Only the lines with "left" in them need to be copied from the listing.

---+---

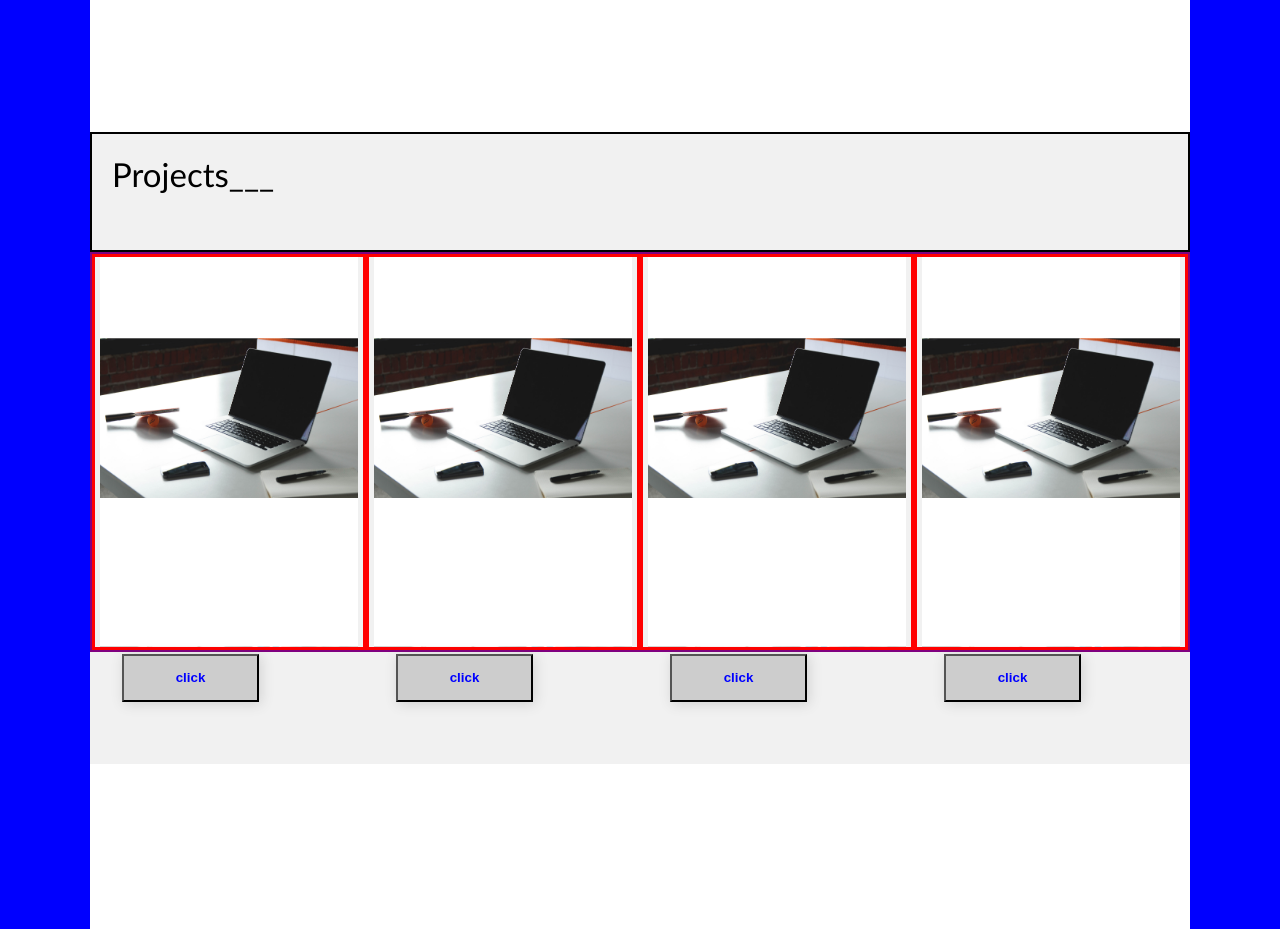
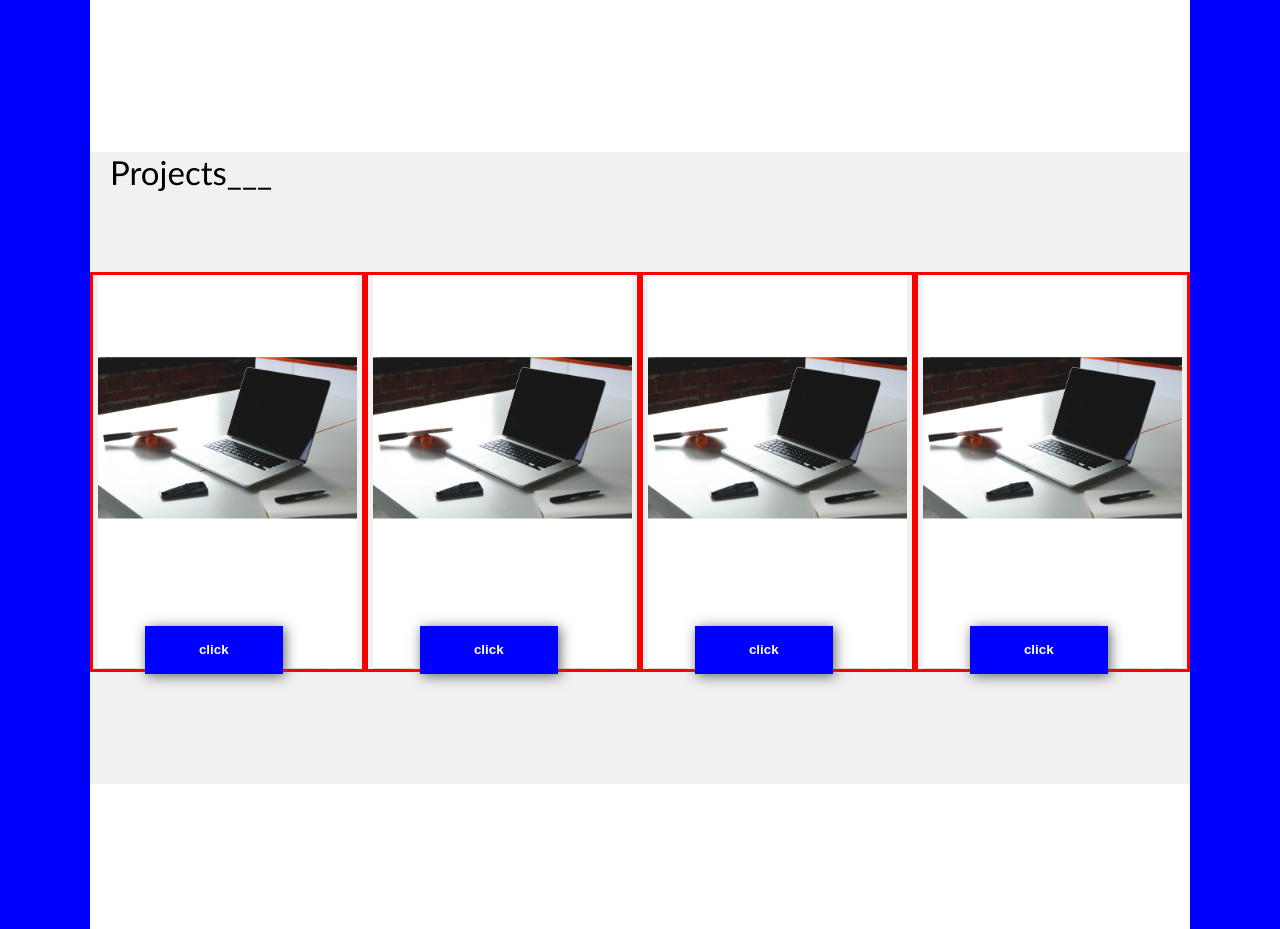
Before and after one commit to mary699/portfolio, a plain HTML site: page main.html in a window 1280 px wide. Shown: the part 2280-3209 px from the top of the page. Drawn offline with Linux system fonts and the light colour scheme.

Commit message:
button positioning and styling

```diff
--- a/main.css
+++ b/main.css
@@ -358,11 +358,11 @@ background-color: red;
     display: block;
 }
 .project-text{
-border: 2px solid black;
+/* border: 2px solid black; */
 height: 15vh;
 }
 .project-img{
-    border: 2px solid purple;
+    /* border: 2px solid purple; */
     height: 50vh;
     display: flex;
 
@@ -390,22 +390,30 @@ padding-left: 5px;
     width: 50%;
     text-align: center;
     height: 6vh;
-    background-color: rgba(128, 128, 128, 0.323);
-    color: blue;
+    background-color: blue;
+    color: white;
     font-weight: bolder;
-    box-shadow: 2px 2px 12px rgba(83, 83, 83, 0.2);
+    box-shadow: 2px 2px 12px rgba(83, 83, 83, 0.9);
     outline: none;
-  margin-left: 30px;
+    border: none;
+    position: relative;
+    top: -50px;
+     left: 55px;
+
 }
 .images button:hover{
     width: 50%;
     text-align: center;
     height: 6vh;
-    background-color: blue;
+    background-color: red;
     color: white;
     font-weight: bolder;
-    box-shadow: 2px 2px 12px rgba(83, 83, 83, 0.2);
-  outline: none;
+    box-shadow: 2px 2px 12px rgba(83, 83, 83, 0.9);
+    outline: none;
+    border: none;
+    position: relative;
+    top: -50px;
+     left: 55px;
 }
 
 /* -------PROJECTS ENDS HERE */
```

---+---

__Response to the task__.
@@ -390,22 +390,30 @@ padding-left: 5px;
-  margin-left: 30px;
+     left: 55px;
+     left: 55px;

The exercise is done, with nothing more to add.